**RECORDS PROVIDED**
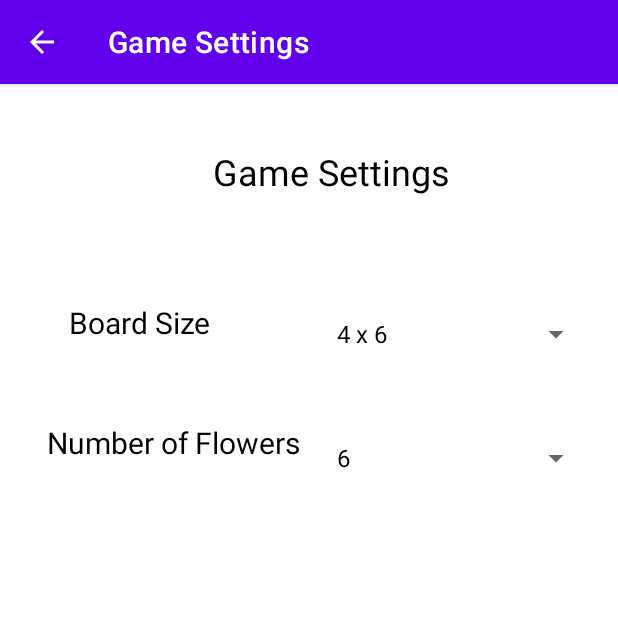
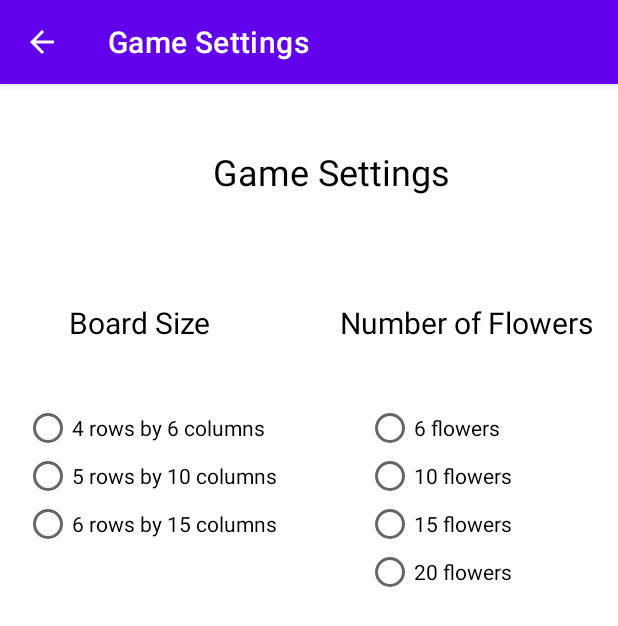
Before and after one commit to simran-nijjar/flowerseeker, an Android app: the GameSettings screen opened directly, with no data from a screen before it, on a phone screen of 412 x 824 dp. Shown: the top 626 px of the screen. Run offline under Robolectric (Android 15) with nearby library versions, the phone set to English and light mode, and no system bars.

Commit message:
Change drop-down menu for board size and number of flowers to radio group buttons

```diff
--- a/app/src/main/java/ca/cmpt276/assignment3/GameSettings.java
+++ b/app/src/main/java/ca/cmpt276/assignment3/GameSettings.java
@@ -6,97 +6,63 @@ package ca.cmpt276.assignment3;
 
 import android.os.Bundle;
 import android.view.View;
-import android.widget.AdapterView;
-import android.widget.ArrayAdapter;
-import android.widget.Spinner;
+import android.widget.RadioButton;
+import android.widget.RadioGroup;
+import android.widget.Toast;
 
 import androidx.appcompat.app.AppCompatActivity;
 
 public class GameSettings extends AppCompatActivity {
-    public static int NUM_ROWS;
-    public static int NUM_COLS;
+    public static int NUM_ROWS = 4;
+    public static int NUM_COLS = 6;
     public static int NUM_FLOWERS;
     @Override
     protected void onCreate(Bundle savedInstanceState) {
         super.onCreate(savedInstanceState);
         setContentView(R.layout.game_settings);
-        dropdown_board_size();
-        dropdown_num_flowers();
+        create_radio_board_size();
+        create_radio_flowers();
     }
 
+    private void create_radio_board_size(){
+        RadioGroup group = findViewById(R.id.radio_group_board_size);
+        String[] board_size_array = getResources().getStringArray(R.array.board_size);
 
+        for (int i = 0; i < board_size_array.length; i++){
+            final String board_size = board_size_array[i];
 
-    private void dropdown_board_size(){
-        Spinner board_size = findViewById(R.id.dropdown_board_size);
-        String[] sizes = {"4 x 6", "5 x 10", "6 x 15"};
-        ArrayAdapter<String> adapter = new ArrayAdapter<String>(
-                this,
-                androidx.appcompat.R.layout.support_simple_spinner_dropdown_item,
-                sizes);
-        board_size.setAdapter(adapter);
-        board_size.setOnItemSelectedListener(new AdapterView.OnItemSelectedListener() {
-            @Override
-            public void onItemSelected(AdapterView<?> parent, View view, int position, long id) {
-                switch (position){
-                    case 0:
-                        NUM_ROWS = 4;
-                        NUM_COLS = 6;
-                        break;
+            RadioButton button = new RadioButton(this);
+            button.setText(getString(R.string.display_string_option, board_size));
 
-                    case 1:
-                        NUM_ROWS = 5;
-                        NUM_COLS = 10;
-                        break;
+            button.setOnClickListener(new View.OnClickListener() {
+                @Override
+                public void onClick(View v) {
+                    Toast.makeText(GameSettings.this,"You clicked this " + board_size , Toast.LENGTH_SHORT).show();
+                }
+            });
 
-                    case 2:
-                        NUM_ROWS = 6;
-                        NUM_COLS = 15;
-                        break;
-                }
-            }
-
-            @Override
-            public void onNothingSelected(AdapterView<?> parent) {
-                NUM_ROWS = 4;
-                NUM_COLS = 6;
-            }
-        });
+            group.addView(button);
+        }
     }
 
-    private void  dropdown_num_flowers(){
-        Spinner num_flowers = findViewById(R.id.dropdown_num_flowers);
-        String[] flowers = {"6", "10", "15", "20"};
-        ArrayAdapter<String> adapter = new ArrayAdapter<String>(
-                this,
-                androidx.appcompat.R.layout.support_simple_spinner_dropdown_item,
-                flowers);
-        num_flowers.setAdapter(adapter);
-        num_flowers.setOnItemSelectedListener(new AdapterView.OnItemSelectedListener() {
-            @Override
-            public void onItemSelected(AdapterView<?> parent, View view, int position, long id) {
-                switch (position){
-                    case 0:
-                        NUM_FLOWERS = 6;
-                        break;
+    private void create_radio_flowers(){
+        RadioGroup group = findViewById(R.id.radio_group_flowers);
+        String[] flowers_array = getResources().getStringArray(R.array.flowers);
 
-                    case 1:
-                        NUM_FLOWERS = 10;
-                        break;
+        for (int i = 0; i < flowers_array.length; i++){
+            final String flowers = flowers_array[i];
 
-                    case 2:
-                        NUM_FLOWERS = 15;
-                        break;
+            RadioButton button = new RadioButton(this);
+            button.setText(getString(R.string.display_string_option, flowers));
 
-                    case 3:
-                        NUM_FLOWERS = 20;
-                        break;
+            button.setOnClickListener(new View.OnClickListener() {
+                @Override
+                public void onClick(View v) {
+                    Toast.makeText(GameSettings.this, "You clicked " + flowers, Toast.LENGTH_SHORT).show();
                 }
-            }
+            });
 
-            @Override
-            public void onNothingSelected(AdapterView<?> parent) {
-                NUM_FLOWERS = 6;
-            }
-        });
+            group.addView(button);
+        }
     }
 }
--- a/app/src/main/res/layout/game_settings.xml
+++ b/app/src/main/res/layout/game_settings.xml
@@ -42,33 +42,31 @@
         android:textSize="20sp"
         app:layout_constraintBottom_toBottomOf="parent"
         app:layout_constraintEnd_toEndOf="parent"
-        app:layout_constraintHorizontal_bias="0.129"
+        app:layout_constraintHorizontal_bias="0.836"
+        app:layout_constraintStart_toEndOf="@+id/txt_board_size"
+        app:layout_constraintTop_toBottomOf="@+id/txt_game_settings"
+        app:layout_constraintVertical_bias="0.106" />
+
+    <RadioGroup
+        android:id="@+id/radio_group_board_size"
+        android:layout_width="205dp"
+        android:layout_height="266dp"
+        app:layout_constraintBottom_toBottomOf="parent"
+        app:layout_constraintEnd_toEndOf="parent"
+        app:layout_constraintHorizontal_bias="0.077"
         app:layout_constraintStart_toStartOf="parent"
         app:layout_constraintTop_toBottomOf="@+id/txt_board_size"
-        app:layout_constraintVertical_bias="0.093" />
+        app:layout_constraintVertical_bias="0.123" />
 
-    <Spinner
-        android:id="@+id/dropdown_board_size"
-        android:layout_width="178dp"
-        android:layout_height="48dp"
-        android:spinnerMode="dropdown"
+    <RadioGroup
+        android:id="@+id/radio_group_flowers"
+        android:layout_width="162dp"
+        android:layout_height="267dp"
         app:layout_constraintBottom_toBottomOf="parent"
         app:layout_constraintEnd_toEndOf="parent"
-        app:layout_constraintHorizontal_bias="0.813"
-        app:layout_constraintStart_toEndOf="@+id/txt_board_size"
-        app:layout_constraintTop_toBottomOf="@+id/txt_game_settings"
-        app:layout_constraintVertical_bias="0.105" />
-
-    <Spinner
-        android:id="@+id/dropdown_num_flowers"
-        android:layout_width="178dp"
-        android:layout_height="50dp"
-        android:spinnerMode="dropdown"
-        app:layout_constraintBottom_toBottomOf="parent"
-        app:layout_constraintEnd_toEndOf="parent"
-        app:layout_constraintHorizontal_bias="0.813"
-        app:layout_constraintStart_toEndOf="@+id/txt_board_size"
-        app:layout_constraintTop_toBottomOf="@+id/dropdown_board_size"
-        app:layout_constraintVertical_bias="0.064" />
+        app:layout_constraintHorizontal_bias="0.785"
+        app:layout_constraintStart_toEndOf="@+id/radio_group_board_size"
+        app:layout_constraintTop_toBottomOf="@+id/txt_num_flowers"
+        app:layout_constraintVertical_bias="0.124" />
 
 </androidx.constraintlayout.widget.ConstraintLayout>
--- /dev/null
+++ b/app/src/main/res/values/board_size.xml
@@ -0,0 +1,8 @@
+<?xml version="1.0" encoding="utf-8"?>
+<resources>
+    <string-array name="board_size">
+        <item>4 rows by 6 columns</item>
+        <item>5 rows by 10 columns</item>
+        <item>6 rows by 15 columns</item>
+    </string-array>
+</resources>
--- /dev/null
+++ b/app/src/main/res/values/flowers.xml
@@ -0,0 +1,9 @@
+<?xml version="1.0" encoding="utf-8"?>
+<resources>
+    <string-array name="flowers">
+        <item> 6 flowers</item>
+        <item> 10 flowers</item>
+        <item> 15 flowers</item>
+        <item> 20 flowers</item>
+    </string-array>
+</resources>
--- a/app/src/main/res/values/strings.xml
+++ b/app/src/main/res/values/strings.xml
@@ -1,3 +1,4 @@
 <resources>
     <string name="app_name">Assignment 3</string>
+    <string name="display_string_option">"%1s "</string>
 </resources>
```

**ABOUT THIS TASK**
Across the entries above, how many lines contain "static"? Provide only the count.

**SOLUTION BELOW**
5